I have never thought of myself as a leader and I enjoy putting on make-up, so I try to work a little harder every day just to prove to myself that I am not stupid. However, I was always ambitious. Standing up for myself and for others who are maybe not able to do so for themselves, was taught to me by my parents. I always liked to try new things, accept challenges, and did not shy away from anything that scared me. This is why I also decided to apply for the open FIDI 39 Club Board position in 2017. I liked the idea that each applicant has to deliver a speech and gets elected based on their proposal on what they would like to do for the club. It sounded like a fair and equal chance to me, whether you were a woman or man. I was up against two other young male leaders and, while I have got better at it a little by now, I was very scared to speak in front of so many people, and in a second language. Apparently, I hit a nerve when talking about social media and staying more connected throughout the entire year and got elected by the members; in 2021 I will take over the presidency.
A year later, another position at the Board opened. It was the same situation, with two men and one woman applying; and once again the members elected the woman based on her speech and the future she envisioned for the club. I did not realise initially that we had written FIDI 39 Club Board history by being the first all-female Board.
But this fact does not matter to me that much.
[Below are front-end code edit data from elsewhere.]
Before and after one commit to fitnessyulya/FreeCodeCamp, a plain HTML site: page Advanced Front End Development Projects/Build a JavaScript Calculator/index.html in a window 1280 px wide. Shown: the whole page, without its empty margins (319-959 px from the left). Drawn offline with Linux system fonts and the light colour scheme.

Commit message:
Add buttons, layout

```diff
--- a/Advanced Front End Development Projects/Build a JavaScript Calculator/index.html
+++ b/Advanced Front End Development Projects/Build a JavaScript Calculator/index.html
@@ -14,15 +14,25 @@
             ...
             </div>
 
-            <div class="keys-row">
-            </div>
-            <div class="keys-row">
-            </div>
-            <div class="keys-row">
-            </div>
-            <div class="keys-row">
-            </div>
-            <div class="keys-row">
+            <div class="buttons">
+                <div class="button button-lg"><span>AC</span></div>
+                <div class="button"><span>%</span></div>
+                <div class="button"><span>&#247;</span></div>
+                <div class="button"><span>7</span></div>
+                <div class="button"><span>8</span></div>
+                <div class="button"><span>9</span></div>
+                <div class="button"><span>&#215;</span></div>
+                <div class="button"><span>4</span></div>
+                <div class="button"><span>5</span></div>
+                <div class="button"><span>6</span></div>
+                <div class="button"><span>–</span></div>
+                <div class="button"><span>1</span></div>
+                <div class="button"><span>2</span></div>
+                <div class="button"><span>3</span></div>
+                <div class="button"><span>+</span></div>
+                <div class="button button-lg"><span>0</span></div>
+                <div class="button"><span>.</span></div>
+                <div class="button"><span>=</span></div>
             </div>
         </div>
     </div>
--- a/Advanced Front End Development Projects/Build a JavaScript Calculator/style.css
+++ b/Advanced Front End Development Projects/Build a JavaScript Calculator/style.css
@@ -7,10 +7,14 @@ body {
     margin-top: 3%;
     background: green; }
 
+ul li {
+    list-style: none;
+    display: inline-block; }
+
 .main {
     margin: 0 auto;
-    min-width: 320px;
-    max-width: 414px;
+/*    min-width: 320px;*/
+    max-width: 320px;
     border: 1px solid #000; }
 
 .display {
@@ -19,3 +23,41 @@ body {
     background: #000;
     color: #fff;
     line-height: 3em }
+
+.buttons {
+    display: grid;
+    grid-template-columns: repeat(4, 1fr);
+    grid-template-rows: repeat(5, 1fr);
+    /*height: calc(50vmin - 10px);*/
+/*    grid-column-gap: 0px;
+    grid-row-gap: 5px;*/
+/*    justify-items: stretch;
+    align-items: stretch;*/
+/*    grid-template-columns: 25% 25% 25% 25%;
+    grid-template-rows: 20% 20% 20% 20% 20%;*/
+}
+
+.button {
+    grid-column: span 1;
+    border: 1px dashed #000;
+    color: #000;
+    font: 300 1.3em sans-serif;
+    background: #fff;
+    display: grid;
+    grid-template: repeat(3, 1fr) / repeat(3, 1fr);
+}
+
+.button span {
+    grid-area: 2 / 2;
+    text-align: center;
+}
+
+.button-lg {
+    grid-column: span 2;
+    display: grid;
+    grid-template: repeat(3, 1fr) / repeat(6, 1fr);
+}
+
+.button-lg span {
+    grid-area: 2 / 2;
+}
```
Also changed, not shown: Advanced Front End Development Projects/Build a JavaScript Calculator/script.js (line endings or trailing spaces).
For the past two years, I have had the great pleasure of working with wonderful human beings, who are all ambitious, hardworking, committed and not afraid to try something new. We all equally care about the members of the Club and want to provide the best conference experience for them. We listen to the members and each other and dare to do new things.
Next year, there will be two open Board positions and I am truly excited to see whether we will get some male support, since this is what it is all about – support. We still have a long way to go to truly reach gender equality and we need to support each other – not only do women need to support women, but we also have to look at the truly strong, brave and forward-thinking men that support us and understand the advantages of our differences.